→ **TO DO**
Every line of the records that contains "Baseball" should be tallied, and only the resulting number returned.

(Revision tracking records)
◆ ◆ ◆ ◆ ◆ ◆ ◆

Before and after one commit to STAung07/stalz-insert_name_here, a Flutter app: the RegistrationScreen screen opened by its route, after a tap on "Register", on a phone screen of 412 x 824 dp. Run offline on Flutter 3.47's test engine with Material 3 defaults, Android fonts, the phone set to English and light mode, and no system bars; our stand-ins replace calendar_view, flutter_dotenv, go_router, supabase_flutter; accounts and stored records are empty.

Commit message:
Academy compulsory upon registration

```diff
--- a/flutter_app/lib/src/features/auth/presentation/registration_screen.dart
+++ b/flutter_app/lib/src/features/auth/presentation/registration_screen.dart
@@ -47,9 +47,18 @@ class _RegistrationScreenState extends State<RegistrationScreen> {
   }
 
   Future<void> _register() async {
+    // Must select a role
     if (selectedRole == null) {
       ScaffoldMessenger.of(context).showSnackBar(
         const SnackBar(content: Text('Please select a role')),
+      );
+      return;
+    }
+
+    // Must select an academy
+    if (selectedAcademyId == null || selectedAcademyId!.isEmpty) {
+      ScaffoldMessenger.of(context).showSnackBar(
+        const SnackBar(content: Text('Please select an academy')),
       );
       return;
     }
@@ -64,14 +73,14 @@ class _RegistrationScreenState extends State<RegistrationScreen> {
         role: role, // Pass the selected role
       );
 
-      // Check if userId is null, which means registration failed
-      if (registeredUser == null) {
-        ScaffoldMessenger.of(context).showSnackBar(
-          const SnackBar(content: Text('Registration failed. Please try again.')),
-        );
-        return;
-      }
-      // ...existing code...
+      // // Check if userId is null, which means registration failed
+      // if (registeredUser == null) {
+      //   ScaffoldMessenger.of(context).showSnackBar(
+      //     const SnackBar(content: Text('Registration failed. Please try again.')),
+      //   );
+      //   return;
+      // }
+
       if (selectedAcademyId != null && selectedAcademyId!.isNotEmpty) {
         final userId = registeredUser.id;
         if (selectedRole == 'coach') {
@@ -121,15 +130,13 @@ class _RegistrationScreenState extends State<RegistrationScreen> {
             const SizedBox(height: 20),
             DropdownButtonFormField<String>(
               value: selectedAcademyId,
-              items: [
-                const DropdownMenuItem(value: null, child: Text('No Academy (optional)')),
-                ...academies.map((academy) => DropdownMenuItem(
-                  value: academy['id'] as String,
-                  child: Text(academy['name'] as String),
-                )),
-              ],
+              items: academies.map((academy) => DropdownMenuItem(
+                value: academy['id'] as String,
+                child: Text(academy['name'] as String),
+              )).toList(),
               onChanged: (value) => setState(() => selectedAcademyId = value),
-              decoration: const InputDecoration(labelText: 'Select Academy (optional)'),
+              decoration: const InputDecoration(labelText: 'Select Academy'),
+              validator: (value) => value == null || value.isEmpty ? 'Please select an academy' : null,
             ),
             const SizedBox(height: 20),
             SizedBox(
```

◆ ◆ ◆ ◆ ◆ ◆ ◆

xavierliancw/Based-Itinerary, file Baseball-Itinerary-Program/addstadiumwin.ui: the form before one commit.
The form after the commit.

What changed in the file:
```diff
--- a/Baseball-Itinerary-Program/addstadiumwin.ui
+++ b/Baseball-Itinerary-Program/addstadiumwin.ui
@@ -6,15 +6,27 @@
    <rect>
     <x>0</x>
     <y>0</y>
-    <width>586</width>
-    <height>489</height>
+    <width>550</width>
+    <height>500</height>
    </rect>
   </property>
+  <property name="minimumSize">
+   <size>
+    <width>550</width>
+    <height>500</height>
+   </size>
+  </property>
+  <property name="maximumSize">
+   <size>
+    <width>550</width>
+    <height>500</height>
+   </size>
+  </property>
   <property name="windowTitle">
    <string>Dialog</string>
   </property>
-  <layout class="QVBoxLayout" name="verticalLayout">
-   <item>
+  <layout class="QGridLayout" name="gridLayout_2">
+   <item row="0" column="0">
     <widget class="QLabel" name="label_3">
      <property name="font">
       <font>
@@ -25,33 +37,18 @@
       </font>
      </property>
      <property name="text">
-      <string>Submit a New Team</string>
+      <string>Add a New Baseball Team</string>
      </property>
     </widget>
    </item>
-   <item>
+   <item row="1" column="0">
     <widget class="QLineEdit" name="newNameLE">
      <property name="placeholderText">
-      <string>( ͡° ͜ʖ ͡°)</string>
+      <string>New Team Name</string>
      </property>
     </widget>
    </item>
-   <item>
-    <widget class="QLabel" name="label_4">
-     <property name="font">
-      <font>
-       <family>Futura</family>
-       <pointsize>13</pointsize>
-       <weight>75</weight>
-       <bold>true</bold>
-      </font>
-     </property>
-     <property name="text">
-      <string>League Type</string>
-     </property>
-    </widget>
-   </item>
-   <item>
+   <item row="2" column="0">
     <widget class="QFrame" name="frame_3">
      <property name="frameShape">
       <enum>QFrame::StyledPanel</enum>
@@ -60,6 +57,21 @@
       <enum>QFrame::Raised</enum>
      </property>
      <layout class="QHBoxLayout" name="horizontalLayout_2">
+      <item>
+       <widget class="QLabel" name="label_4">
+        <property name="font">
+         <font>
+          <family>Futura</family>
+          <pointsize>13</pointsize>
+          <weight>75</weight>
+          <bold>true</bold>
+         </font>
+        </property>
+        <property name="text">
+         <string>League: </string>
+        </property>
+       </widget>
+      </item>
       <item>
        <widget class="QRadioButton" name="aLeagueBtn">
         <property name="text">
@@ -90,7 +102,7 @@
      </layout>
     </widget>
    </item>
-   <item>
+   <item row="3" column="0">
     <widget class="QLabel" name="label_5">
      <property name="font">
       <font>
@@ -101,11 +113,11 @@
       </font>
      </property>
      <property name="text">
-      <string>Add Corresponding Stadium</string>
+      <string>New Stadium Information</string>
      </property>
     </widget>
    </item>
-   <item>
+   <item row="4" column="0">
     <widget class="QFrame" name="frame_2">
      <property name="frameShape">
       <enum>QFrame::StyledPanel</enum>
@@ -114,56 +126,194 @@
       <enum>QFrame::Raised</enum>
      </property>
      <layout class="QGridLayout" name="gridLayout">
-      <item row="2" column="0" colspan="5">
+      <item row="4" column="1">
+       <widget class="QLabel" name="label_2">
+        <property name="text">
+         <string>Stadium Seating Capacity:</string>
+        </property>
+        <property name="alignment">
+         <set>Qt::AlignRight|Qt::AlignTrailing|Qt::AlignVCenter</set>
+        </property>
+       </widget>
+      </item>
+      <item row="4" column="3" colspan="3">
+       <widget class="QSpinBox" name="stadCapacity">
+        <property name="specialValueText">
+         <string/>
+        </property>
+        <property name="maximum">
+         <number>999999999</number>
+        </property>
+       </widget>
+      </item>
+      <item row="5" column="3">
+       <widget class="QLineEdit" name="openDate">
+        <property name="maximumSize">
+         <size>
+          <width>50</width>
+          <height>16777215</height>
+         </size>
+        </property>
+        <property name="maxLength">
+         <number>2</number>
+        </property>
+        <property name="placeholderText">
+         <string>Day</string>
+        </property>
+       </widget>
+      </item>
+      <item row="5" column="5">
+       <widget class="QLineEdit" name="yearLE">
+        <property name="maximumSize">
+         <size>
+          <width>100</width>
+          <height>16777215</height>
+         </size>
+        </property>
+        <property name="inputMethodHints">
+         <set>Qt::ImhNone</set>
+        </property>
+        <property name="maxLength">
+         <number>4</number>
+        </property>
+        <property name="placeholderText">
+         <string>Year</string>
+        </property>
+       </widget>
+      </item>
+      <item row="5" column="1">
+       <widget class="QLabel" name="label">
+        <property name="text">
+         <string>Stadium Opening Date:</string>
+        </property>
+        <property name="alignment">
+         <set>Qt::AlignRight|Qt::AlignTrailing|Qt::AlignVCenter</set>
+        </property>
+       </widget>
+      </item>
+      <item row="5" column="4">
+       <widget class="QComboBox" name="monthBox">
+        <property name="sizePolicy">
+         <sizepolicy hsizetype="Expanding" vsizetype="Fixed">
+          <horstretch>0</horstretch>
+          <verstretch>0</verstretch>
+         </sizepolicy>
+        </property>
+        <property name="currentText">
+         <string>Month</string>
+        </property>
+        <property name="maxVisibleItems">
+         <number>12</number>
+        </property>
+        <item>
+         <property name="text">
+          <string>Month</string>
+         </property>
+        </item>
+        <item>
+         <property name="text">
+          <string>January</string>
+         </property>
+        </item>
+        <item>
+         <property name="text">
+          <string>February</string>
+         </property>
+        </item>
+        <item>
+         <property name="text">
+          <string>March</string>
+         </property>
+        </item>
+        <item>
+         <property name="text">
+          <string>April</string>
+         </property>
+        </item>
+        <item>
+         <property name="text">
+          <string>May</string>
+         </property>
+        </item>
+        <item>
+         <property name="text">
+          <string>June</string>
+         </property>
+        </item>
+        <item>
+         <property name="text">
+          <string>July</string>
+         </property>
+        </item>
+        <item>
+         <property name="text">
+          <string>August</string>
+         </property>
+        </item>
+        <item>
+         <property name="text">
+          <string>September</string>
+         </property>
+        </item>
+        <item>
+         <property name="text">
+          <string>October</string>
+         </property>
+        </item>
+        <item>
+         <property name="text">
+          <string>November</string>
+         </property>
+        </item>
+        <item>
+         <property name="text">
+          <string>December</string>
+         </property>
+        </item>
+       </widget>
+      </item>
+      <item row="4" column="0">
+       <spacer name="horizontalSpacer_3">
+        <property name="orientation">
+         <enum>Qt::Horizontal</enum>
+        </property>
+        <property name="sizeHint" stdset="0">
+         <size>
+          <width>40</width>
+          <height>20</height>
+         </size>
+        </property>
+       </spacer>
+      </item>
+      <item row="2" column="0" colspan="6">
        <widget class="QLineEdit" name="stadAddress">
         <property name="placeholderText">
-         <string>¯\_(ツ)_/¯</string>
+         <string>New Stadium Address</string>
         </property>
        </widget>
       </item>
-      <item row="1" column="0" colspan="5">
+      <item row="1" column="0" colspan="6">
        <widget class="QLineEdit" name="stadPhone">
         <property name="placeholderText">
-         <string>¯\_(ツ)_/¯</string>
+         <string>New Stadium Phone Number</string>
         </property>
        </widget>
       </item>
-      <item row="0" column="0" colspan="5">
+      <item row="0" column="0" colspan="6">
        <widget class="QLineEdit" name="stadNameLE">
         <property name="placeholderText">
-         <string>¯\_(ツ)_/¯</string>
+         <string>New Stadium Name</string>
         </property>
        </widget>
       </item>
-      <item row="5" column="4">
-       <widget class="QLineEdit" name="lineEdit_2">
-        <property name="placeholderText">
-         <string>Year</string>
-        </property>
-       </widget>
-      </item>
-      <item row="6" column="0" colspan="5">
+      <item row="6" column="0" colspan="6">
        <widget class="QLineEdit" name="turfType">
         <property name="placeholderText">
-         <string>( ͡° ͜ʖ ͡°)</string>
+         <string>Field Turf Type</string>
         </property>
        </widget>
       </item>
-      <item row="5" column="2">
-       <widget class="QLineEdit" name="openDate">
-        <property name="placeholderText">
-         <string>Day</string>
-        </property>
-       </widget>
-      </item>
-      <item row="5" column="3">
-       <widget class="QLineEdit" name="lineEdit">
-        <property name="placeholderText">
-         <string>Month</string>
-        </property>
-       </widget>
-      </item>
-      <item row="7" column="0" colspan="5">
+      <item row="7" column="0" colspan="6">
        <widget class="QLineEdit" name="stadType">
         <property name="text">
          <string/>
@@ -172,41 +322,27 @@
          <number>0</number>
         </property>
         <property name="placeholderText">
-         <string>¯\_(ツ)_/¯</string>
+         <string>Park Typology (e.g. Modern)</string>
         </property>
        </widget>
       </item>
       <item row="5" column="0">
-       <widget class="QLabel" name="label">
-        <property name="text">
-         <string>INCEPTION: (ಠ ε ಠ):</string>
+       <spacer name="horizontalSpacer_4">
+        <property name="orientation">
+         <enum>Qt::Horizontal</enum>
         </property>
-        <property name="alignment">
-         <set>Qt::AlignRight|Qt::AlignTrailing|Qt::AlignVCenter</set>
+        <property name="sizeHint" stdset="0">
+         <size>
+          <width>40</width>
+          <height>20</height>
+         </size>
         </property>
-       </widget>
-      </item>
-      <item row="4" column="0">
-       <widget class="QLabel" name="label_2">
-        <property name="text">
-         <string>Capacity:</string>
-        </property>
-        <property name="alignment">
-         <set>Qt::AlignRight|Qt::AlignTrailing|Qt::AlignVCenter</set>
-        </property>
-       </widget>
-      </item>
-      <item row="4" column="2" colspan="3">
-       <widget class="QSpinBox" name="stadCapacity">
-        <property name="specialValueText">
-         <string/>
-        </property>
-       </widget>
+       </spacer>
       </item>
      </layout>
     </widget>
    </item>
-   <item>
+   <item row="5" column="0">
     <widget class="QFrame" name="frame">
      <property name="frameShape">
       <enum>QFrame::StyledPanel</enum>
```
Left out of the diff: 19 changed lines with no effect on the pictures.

◆ ◆ ◆ ◆ ◆ ◆ ◆

→ **RESULT OF THIS EXERCISE**
4